▸ DATA SHOWN:
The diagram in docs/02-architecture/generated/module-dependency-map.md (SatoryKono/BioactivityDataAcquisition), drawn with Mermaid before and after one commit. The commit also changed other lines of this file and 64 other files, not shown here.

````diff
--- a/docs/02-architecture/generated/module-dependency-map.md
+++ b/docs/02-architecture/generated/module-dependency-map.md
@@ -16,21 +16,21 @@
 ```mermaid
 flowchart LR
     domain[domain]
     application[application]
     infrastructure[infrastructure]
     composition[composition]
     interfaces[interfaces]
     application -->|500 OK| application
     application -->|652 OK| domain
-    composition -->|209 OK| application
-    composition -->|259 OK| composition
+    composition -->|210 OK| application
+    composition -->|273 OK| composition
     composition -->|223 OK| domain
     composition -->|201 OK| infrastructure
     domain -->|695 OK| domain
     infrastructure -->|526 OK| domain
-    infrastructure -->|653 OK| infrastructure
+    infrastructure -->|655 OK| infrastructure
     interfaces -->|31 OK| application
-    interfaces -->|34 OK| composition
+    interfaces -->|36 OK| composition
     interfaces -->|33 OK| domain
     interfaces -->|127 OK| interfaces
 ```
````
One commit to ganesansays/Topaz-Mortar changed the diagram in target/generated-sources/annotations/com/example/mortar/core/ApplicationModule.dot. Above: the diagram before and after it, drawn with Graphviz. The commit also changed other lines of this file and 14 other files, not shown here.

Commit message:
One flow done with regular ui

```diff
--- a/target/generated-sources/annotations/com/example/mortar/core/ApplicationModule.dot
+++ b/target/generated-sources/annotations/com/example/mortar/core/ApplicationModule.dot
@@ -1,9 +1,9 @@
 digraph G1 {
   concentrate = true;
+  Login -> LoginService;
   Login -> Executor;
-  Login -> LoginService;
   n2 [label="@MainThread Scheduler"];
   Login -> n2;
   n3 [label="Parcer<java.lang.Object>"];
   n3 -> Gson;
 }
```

▸ PROBLEM:
Please restate the data word for word, every record included.

▸ SOLUTION FOR THIS TASK:
The diagram in docs/02-architecture/generated/module-dependency-map.md (SatoryKono/BioactivityDataAcquisition), drawn with Mermaid before and after one commit. The commit also changed other lines of this file and 64 other files, not shown here.

````diff
--- a/docs/02-architecture/generated/module-dependency-map.md
+++ b/docs/02-architecture/generated/module-dependency-map.md
@@ -16,21 +16,21 @@
 ```mermaid
 flowchart LR
     domain[domain]
     application[application]
     infrastructure[infrastructure]
     composition[composition]
     interfaces[interfaces]
     application -->|500 OK| application
     application -->|652 OK| domain
-    composition -->|209 OK| application
-    composition -->|259 OK| composition
+    composition -->|210 OK| application
+    composition -->|273 OK| composition
     composition -->|223 OK| domain
     composition -->|201 OK| infrastructure
     domain -->|695 OK| domain
     infrastructure -->|526 OK| domain
-    infrastructure -->|653 OK| infrastructure
+    infrastructure -->|655 OK| infrastructure
     interfaces -->|31 OK| application
-    interfaces -->|34 OK| composition
+    interfaces -->|36 OK| composition
     interfaces -->|33 OK| domain
     interfaces -->|127 OK| interfaces
 ```
````
One commit to ganesansays/Topaz-Mortar changed the diagram in target/generated-sources/annotations/com/example/mortar/core/ApplicationModule.dot. Above: the diagram before and after it, drawn with Graphviz. The commit also changed other lines of this file and 14 other files, not shown here.

Commit message:
One flow done with regular ui

```diff
--- a/target/generated-sources/annotations/com/example/mortar/core/ApplicationModule.dot
+++ b/target/generated-sources/annotations/com/example/mortar/core/ApplicationModule.dot
@@ -1,9 +1,9 @@
 digraph G1 {
   concentrate = true;
+  Login -> LoginService;
   Login -> Executor;
-  Login -> LoginService;
   n2 [label="@MainThread Scheduler"];
   Login -> n2;
   n3 [label="Parcer<java.lang.Object>"];
   n3 -> Gson;
 }
```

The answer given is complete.